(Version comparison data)
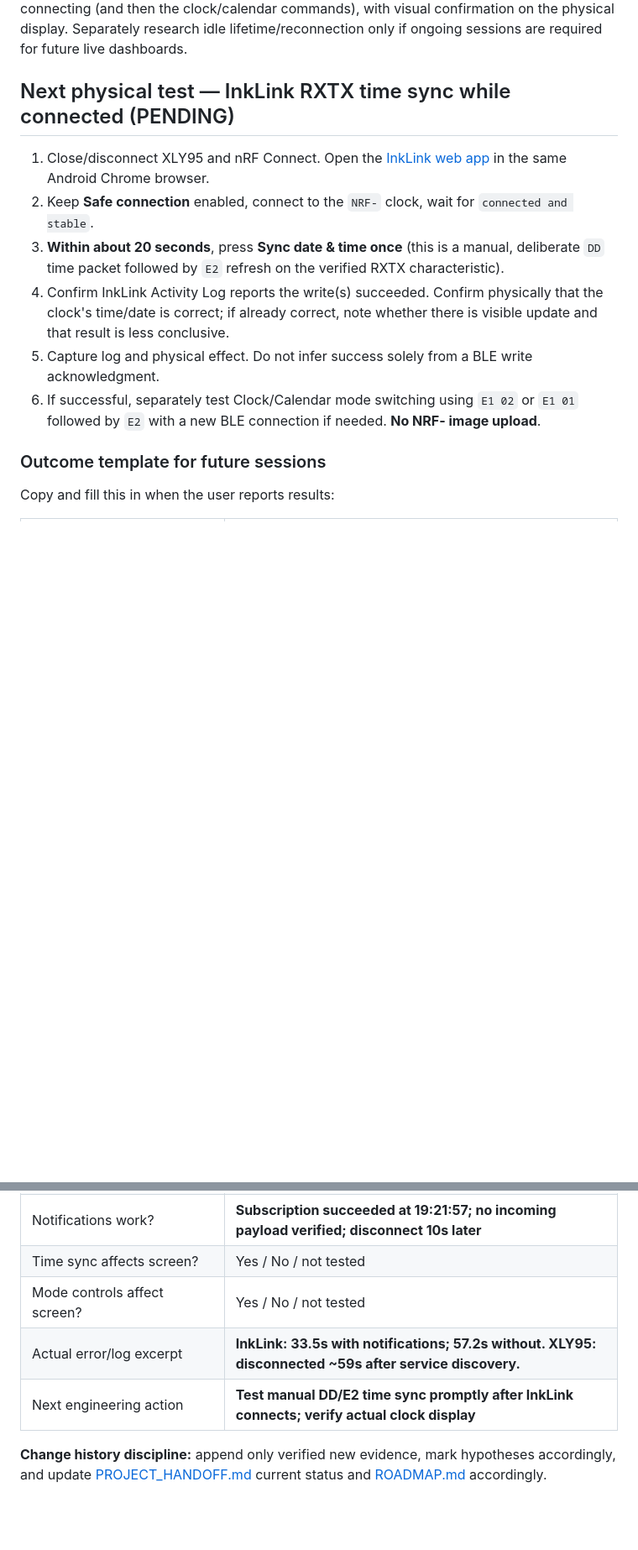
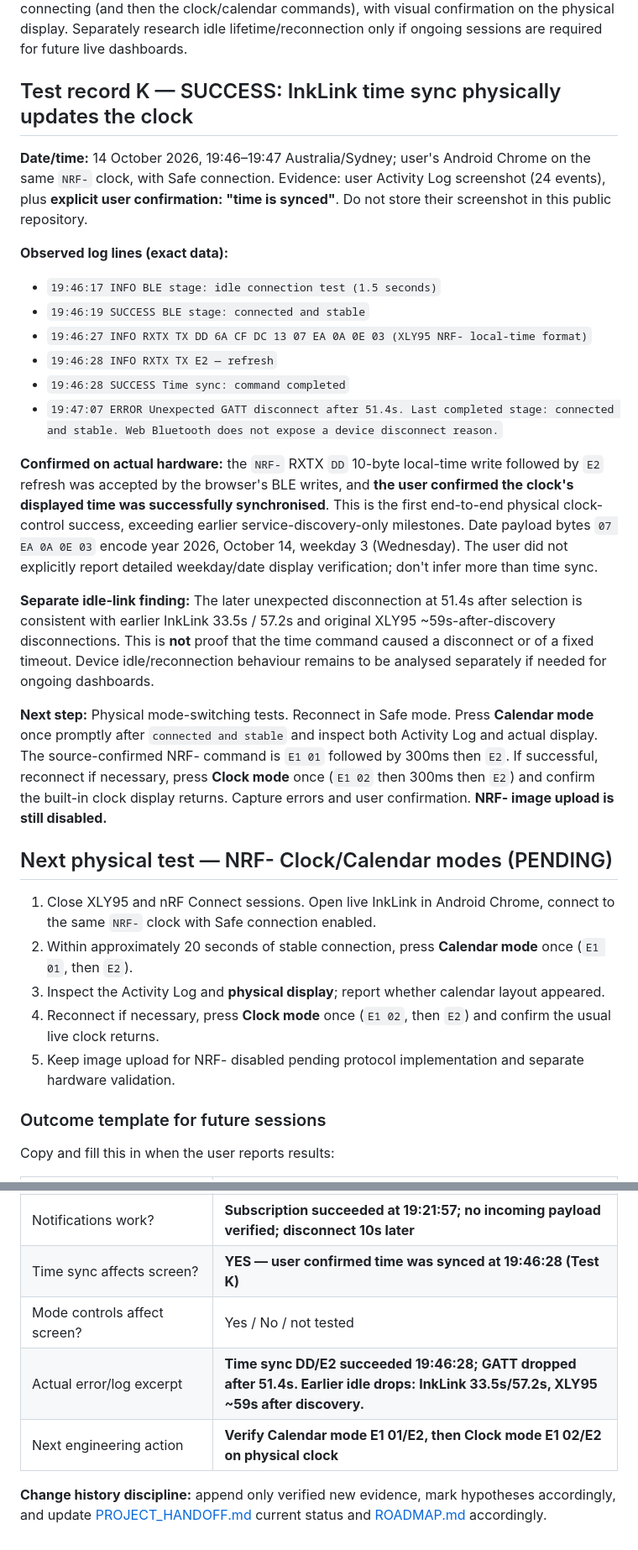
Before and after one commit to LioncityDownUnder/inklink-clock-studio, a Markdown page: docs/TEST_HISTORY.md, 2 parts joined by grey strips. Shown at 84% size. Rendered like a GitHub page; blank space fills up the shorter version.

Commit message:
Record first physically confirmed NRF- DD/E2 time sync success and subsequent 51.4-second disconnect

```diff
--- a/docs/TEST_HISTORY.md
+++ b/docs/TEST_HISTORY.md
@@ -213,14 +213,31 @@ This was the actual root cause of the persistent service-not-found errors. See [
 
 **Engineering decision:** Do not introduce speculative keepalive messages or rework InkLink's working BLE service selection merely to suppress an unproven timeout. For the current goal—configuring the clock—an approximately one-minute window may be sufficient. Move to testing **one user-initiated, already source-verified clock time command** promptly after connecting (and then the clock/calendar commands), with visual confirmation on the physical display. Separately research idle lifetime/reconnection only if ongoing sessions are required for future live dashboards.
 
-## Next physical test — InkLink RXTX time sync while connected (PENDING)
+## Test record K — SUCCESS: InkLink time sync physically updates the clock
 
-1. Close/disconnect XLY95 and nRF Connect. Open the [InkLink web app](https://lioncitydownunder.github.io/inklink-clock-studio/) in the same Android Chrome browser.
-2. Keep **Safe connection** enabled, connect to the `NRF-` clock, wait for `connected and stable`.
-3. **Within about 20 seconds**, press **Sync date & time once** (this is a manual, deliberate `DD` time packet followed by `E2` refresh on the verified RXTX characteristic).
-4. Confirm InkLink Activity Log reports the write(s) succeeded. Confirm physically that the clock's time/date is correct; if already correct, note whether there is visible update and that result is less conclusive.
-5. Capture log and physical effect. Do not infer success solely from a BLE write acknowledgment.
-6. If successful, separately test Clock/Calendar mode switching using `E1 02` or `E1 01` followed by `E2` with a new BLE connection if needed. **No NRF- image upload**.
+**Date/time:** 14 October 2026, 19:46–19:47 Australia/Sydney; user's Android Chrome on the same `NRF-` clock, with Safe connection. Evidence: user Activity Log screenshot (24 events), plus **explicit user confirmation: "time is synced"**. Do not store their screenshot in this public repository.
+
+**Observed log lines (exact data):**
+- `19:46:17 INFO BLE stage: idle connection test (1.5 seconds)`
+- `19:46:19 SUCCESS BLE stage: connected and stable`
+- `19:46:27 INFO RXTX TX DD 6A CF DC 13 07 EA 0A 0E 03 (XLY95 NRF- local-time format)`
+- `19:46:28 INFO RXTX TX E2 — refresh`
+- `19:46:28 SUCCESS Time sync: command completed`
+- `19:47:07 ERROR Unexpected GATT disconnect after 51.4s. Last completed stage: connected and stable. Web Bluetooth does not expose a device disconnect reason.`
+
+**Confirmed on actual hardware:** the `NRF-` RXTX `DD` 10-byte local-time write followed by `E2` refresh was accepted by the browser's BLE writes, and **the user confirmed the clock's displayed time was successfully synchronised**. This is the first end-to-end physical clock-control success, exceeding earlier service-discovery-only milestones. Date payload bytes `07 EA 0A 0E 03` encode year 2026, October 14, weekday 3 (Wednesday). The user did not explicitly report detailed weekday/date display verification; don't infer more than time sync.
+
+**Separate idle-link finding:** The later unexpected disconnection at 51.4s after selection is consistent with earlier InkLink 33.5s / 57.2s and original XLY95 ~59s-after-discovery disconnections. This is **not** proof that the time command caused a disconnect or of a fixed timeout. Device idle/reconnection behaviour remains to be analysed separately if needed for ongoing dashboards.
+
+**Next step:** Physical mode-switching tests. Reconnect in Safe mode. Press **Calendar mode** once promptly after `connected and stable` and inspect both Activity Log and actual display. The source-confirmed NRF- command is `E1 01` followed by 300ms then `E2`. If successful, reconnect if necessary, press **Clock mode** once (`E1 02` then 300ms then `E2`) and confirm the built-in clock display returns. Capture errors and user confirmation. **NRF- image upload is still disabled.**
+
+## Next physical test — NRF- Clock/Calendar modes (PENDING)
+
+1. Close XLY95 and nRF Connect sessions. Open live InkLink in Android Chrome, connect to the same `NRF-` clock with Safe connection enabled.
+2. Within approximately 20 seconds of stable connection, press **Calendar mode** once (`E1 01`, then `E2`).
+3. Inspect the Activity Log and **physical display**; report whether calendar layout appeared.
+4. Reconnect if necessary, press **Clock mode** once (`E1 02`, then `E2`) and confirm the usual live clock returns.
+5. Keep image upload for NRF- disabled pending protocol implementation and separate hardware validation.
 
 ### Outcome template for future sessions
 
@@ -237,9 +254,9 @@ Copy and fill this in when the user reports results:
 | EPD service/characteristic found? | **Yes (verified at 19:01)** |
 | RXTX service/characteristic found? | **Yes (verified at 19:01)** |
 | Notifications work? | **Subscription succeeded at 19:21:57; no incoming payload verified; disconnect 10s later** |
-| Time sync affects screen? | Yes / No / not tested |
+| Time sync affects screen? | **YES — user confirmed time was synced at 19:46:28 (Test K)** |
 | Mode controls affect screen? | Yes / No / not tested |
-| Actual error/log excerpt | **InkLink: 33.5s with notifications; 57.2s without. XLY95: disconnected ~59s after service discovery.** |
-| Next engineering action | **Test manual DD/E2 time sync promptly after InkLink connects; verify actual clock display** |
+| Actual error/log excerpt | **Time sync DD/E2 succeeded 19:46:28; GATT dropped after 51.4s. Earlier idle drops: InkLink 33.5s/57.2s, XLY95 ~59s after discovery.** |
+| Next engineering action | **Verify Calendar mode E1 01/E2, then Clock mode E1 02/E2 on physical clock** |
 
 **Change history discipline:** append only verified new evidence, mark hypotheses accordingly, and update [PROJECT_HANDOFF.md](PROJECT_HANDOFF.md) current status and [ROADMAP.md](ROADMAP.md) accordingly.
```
--
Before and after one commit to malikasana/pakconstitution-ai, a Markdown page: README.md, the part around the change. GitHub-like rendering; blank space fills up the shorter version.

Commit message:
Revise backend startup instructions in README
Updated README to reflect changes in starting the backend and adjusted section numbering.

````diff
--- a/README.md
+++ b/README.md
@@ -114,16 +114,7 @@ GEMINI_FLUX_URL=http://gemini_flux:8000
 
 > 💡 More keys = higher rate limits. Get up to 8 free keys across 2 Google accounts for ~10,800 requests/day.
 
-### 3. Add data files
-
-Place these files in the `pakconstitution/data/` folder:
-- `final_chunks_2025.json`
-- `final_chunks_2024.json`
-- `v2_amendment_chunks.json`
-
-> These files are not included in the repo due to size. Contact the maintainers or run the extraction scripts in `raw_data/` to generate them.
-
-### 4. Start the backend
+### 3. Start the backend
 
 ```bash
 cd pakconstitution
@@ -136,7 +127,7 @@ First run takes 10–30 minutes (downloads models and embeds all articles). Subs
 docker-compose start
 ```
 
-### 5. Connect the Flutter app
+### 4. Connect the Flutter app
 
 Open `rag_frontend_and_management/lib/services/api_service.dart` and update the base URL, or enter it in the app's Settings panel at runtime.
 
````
==
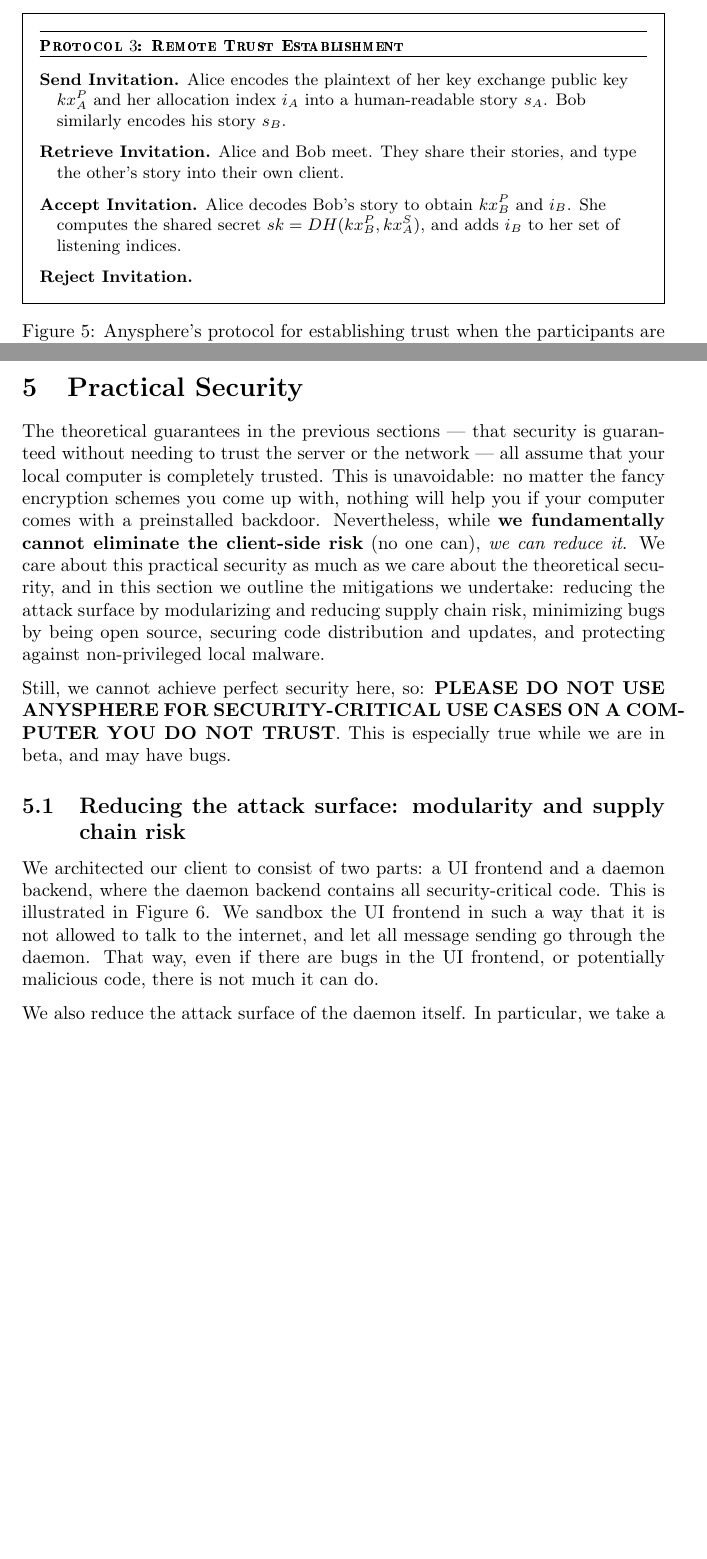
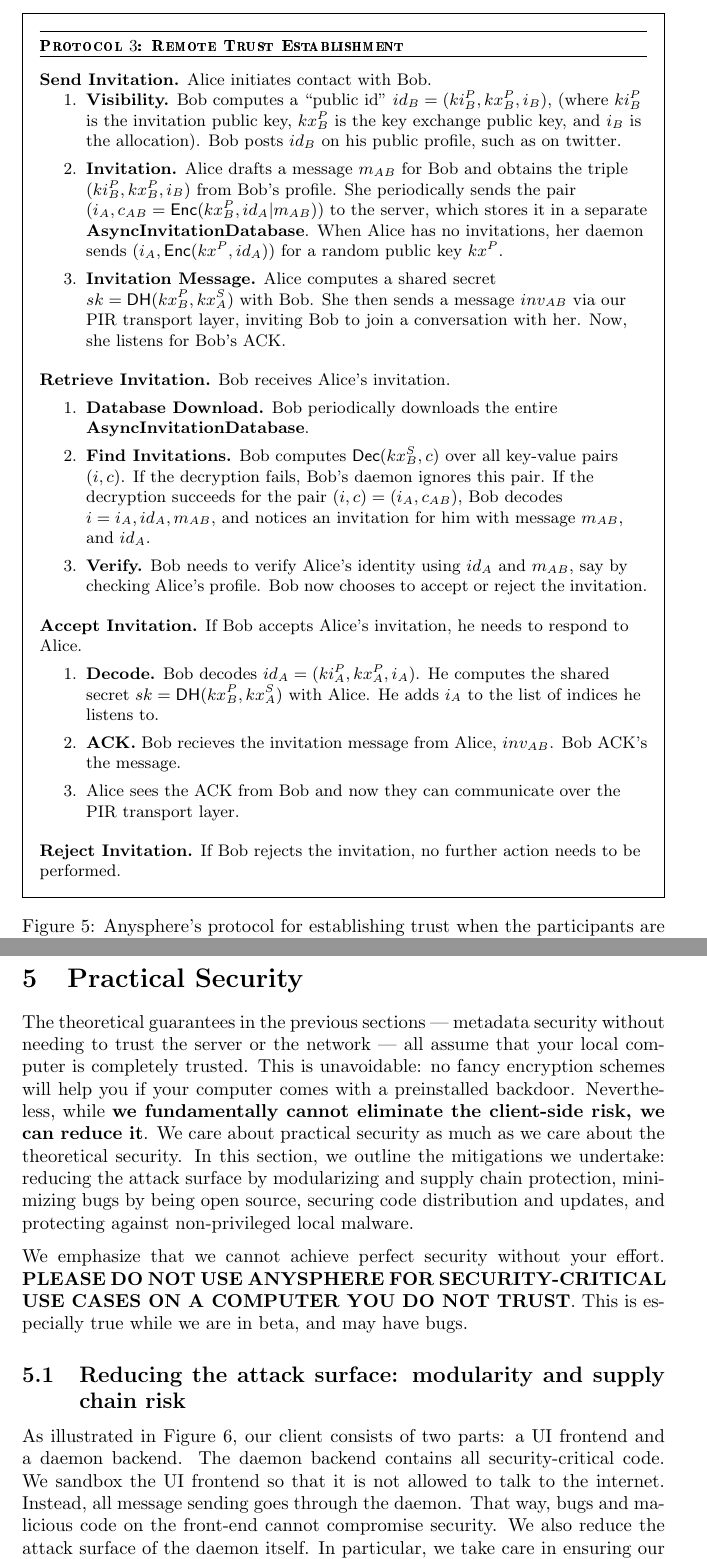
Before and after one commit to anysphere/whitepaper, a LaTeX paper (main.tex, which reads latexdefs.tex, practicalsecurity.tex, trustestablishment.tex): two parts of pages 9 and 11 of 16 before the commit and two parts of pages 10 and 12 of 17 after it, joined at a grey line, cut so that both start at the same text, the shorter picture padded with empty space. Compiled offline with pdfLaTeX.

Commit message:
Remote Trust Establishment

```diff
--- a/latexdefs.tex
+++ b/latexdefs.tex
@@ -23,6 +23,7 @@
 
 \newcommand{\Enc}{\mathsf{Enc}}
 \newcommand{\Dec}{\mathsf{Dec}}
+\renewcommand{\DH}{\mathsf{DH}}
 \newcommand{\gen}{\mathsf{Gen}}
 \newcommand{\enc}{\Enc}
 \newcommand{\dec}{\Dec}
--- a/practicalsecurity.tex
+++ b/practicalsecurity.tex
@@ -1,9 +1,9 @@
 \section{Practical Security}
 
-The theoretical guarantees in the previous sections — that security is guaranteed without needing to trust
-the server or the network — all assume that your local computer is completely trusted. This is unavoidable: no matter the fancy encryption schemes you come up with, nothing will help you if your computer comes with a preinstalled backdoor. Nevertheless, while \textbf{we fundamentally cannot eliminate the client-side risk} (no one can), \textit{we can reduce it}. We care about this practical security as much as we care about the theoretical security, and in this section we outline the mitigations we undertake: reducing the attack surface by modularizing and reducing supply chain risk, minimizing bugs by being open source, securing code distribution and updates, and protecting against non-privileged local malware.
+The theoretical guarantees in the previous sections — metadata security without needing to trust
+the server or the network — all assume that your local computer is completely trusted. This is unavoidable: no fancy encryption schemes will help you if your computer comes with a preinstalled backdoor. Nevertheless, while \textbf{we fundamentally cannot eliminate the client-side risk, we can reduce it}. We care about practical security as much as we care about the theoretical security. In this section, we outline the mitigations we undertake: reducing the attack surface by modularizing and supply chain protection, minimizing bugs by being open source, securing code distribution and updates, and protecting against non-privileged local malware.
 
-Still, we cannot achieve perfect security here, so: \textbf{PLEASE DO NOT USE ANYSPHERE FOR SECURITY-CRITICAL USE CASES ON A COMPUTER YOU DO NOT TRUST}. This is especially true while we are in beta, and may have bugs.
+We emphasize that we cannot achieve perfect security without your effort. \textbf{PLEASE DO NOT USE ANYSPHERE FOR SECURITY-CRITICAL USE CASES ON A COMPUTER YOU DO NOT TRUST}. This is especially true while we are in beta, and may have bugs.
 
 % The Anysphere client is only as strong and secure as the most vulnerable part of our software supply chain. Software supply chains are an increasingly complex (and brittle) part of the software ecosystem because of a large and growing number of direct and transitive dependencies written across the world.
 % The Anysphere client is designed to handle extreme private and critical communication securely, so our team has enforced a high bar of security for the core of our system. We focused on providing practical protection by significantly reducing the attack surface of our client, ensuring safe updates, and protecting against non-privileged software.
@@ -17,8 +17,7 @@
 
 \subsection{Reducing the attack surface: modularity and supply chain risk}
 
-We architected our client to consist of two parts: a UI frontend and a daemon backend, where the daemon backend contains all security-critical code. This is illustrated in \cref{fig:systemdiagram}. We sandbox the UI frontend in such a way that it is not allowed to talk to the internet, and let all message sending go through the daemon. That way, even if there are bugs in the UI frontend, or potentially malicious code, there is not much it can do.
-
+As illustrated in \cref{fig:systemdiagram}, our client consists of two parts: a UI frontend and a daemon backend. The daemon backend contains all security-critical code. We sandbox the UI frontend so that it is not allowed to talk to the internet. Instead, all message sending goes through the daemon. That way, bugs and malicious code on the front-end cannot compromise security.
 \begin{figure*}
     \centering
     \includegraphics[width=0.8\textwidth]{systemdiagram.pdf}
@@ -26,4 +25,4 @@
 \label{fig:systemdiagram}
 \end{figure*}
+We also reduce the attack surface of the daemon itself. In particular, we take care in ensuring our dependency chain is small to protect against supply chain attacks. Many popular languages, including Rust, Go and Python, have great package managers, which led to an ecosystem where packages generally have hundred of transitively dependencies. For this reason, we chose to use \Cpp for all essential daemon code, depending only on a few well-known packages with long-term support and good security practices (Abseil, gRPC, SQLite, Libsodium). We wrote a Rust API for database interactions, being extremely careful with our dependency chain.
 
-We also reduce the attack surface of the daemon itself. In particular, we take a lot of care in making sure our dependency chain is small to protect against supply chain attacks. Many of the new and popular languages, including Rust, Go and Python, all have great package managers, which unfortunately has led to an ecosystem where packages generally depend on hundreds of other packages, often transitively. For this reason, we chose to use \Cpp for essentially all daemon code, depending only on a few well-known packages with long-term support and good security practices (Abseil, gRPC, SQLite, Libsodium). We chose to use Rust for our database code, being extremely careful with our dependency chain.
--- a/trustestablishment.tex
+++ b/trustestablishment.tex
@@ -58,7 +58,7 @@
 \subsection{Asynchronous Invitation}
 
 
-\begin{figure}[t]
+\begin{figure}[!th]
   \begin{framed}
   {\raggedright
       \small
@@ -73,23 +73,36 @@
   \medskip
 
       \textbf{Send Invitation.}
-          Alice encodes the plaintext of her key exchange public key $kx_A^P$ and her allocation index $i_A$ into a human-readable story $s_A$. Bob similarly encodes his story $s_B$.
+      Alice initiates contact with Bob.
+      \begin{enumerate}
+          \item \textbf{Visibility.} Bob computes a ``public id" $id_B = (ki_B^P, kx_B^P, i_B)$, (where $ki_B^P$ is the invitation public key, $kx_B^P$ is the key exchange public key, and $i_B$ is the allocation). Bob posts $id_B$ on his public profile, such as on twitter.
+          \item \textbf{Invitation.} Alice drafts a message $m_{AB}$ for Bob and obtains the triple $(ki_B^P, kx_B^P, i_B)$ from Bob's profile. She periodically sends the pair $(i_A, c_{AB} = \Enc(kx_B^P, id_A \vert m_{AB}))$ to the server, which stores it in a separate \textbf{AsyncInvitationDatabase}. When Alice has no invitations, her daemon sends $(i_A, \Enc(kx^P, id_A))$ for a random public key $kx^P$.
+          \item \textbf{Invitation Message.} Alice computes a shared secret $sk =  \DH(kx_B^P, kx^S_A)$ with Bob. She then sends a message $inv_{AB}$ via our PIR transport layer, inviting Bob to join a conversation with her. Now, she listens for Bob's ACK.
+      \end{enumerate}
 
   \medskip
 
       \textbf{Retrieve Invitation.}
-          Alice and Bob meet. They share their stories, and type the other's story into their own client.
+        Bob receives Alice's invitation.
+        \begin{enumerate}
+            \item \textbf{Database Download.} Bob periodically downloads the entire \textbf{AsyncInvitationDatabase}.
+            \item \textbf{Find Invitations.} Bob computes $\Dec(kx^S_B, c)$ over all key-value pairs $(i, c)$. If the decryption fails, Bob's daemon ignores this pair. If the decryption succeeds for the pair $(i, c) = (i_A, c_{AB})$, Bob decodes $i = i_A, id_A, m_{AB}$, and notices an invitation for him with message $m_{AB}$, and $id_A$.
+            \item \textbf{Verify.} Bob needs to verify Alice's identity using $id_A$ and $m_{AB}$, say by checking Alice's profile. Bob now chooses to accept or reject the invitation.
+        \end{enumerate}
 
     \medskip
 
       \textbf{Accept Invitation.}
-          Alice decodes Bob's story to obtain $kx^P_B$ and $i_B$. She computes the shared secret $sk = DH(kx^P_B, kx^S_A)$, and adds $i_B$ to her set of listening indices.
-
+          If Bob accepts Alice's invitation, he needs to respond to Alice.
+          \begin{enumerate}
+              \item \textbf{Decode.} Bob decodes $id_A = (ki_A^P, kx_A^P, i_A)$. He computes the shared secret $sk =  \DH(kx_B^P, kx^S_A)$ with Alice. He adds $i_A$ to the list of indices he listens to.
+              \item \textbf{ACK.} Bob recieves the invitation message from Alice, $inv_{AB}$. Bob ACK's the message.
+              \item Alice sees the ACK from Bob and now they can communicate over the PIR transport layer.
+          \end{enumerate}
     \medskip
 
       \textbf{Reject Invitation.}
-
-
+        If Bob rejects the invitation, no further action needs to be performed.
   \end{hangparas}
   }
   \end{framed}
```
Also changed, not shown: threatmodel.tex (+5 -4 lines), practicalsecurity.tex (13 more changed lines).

WHAT TO PRODUCE: Which lines in the data above hold the word "begin"? Return each of them.

TASK ANSWER:
 \begin{figure*}
-\begin{figure}[t]
+\begin{figure}[!th]
   \begin{framed}
+      \begin{enumerate}
+        \begin{enumerate}
+          \begin{enumerate}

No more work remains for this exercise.